In a nutshell, customer returns/salvage goods are typically items that have been purchased from a store but then returned by the customer, but can also be discarded goods in a variety of different conditions. Stores can decide to “salvage” these goods for a number of reasons such as the ones listed below:
- Defective when returned by the customer
- cosmetic blemishes or slight defects
- out of box goods
- missing minor or major components (remove controls, manuals, covers, cables)
- in-store display items
- damaged exterior packaging
- items that the store does not want to or cannot reshelf
- one or more features does not work
- store is overstocked with such items
- out of season items
- discontinued items
Depending on what store they come from and what category of product it is, working percentages on customer return loads can vary greatly.
Generally speaking, the recognized industry average when trying to estimate working percentages is said to be around 65-75% working, 20% repairable, and the remainder throwaway/scrap/parts, etc.
In practice, no individual load or pallet will have that exact breakdown, but these percentages are fairly accurate when describing the average expected condition of the goods when purchasing them regularly.

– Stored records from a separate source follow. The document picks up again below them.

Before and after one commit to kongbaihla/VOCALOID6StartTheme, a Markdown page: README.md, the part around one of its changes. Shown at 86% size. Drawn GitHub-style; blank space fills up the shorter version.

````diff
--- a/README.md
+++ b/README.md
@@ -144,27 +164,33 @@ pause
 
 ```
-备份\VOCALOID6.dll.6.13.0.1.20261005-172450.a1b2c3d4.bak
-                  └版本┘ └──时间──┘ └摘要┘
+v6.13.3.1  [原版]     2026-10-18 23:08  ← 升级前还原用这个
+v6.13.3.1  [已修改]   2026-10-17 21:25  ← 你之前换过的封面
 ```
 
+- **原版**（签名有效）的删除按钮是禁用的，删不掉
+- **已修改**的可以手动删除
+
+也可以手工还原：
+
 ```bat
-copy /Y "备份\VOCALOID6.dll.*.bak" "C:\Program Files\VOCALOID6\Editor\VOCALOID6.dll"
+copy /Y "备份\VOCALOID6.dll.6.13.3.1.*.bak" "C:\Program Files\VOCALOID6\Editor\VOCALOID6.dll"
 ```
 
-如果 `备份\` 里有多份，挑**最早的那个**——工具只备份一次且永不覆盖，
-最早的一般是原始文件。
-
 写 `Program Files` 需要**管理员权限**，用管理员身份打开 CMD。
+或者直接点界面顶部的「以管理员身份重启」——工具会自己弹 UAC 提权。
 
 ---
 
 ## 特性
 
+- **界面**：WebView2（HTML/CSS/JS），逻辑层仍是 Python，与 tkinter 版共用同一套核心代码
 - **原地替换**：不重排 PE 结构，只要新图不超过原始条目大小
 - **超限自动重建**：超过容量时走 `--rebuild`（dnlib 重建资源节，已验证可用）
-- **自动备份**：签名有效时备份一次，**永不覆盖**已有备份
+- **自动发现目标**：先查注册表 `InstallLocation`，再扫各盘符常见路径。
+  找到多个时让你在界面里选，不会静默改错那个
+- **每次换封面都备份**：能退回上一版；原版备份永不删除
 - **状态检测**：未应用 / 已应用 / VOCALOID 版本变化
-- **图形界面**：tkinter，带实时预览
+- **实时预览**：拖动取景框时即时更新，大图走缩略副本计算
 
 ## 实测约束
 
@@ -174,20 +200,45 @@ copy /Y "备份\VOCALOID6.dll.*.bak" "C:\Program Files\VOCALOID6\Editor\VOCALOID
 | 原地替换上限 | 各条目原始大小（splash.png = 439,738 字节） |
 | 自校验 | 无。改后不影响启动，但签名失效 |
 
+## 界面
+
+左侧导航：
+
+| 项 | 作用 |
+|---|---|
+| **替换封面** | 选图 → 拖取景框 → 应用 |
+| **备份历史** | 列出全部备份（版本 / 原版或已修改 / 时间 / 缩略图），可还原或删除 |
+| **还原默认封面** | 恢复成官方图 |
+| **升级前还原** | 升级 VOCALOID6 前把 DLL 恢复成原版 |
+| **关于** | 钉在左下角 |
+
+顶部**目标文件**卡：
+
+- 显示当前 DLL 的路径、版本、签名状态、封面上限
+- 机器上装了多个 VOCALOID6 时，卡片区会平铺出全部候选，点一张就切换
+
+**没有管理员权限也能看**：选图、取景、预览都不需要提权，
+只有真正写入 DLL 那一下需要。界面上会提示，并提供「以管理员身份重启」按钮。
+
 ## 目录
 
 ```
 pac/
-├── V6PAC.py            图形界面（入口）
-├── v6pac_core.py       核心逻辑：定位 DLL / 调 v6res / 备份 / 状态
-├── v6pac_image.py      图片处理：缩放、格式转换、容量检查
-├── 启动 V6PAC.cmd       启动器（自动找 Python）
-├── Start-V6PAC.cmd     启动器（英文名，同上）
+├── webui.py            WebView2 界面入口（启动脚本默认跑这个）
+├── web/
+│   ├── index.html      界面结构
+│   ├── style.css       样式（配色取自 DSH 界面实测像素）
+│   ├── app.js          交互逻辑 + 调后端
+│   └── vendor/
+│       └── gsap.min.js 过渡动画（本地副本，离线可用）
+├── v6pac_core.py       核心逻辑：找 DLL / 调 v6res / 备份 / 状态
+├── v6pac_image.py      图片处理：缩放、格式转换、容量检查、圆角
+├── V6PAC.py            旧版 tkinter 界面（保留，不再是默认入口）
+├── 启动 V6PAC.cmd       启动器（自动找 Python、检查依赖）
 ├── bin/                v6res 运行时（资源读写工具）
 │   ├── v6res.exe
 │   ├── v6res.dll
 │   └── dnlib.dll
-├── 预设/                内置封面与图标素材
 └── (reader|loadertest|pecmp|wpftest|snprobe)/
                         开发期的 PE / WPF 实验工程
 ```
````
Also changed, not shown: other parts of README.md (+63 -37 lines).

Ultimately, this is a rough approximation and the actual working percentage on any given pallet or load can be much worse or better.
Note: many stores do not separate ‘returns’ from ‘overstocks’ and it is very typical that a good percentage of their ‘salvage’ loads will be made up of overstocks and shelf-pulls.